January 30, 2010


I was listening to Fresh Air a while back, as I am apt to do on my way home from work. She was interviewing some fisheries expert. He was talking about how the oceans are being over-fished. We’re catching and eating them faster than they can reproduce. Obviously that has some major ramifications that are affecting the delicate balance of the oceans' ecosystems. 

But before getting into that, I though it was interesting how the fishing industry is getting us to eat fish we didn't use to eat.  One way is to just change it's name.  Would you eat a slimehead?  Well, that's what orange roughy used to be called.

Another example is monkfish. They try to make sure that hardly anyone ever sees it with its head on, cause if you did, you sure as hell wouldn’t eat it.  Turns out, he was fucking right.

Remember that delicate balance?  The fish they are catching-out normally eat smaller fish. With fewer predators, the smaller fish population is growing like crazy, and eating more plankton, which normally takes care of all the algae. With little or no plankton to eat the algae, it’s starting to take over parts of the ocean. Kinda like when I used to have a swimming pool, and I let the water sit over the winter without treating it. Not a pretty sight.

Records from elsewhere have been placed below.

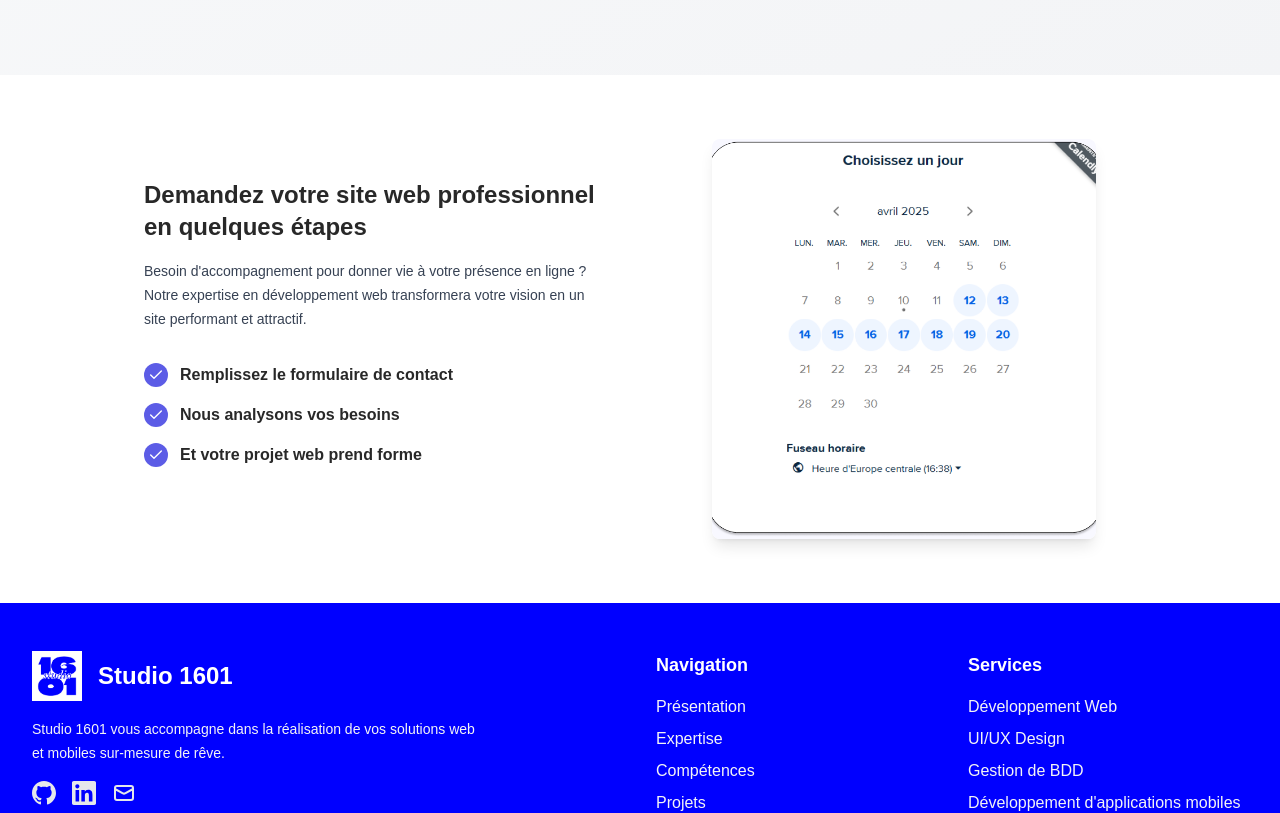
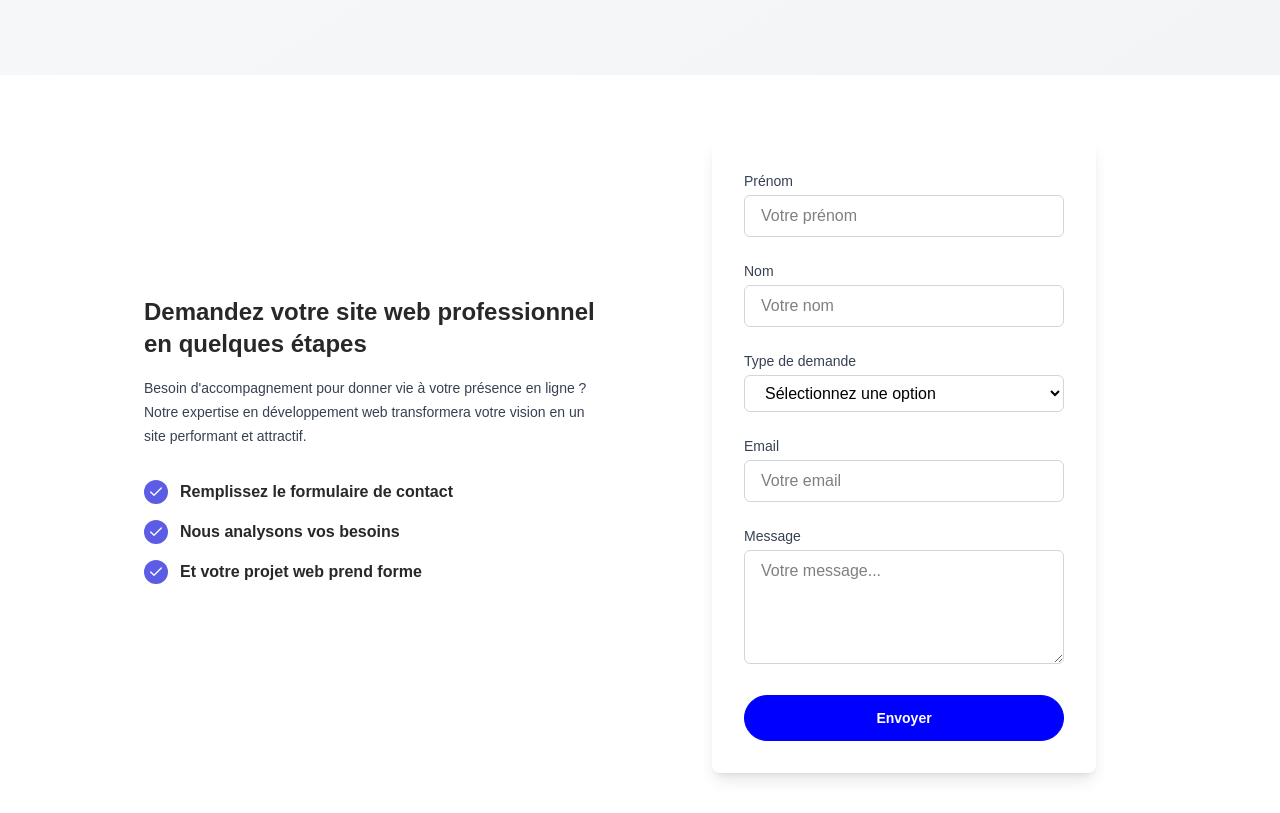
Before and after one commit to iassadki/studio-1601, a Next.js app: page / in a window 1280 px wide. Shown: the part 3720-4533 px from the top of the page. Built offline with nearby package versions, Linux system fonts and the light colour scheme.

Commit message:
Contact page

```diff
--- a/src/app/components/sections/Contact.tsx
+++ b/src/app/components/sections/Contact.tsx
@@ -2,7 +2,7 @@
 import fields from '@/app/data/fields.json';
 import Image from "next/image";
 import { Check } from 'lucide-react';
-// import ButtonPrimary from "@/app/components/ui/ButtonPrimary";
+import ButtonPrimary from "@/app/components/ui/ButtonPrimary";
 
 
 const Contact: React.FC = () => {
@@ -33,16 +33,71 @@ const Contact: React.FC = () => {
                             </div>
                         </div>
                     </div>
-                    {/* Image à droite */}
+                    {/* Mini formulaire à droite */}
                     <div className="flex justify-center">
-                        <div className="relative w-full max-w-sm h-100">
-                            <Image
-                                src={contact.imagePath}
-                                alt={contact.title}
-                                fill
-                                className="rounded-lg shadow-lg object-cover"
-                            />
-                        </div>
+                        <form className="w-full max-w-sm bg-white rounded-lg shadow-lg p-8 space-y-6">
+                            <div>
+                                <label htmlFor="firstname" className="block text-sm font-medium text-gray-700 mb-1">Prénom</label>
+                                <input
+                                    type="text"
+                                    id="firstname"
+                                    name="firstname"
+                                    className="w-full px-4 py-2 border border-gray-300 rounded-md focus:outline-none focus:ring-2 focus:ring-primary"
+                                    placeholder="Votre prénom"
+                                    required
+                                />
+                            </div>
+                            <div>
+                                <label htmlFor="lastname" className="block text-sm font-medium text-gray-700 mb-1">Nom</label>
+                                <input
+                                    type="text"
+                                    id="lastname"
+                                    name="lastname"
+                                    className="w-full px-4 py-2 border border-gray-300 rounded-md focus:outline-none focus:ring-2 focus:ring-primary"
+                                    placeholder="Votre nom"
+                                    required
+                                />
+                            </div>
+                            <div>
+                                <label htmlFor="requestType" className="block text-sm font-medium text-gray-700 mb-1">Type de demande</label>
+                                <select
+                                    id="requestType"
+                                    name="requestType"
+                                    className="w-full px-4 py-2 border border-gray-300 rounded-md focus:outline-none focus:ring-2 focus:ring-primary"
+                                    required
+                                >
+                                    <option value="">Sélectionnez une option</option>
+                                    <option value="infos">Demande d&apos;informations</option>
+                                    <option value="devis">Demande de devis</option>
+                                    <option value="autre">Autre</option>
+                                </select>
+                            </div>
+                            <div>
+                                <label htmlFor="email" className="block text-sm font-medium text-gray-700 mb-1">Email</label>
+                                <input
+                                    type="email"
+                                    id="email"
+                                    name="email"
+                                    className="w-full px-4 py-2 border border-gray-300 rounded-md focus:outline-none focus:ring-2 focus:ring-primary"
+                                    placeholder="Votre email"
+                                    required
+                                />
+                            </div>
+                            <div>
+                                <label htmlFor="message" className="block text-sm font-medium text-gray-700 mb-1">Message</label>
+                                <textarea
+                                    id="message"
+                                    name="message"
+                                    rows={4}
+                                    className="w-full px-4 py-2 border border-gray-300 rounded-md focus:outline-none focus:ring-2 focus:ring-primary"
+                                    placeholder="Votre message..."
+                                    required
+                                />
+                            </div>
+                            <ButtonPrimary type="submit" className="w-full">
+                                Envoyer
+                            </ButtonPrimary>
+                        </form>
                     </div>
                 </div>
             </div>
```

So, no more fish for me.  To save our oceans, I'm swearing off seafood.  From now on, I am making the ultimate sacrifice and will eat nothing but rib-eyes.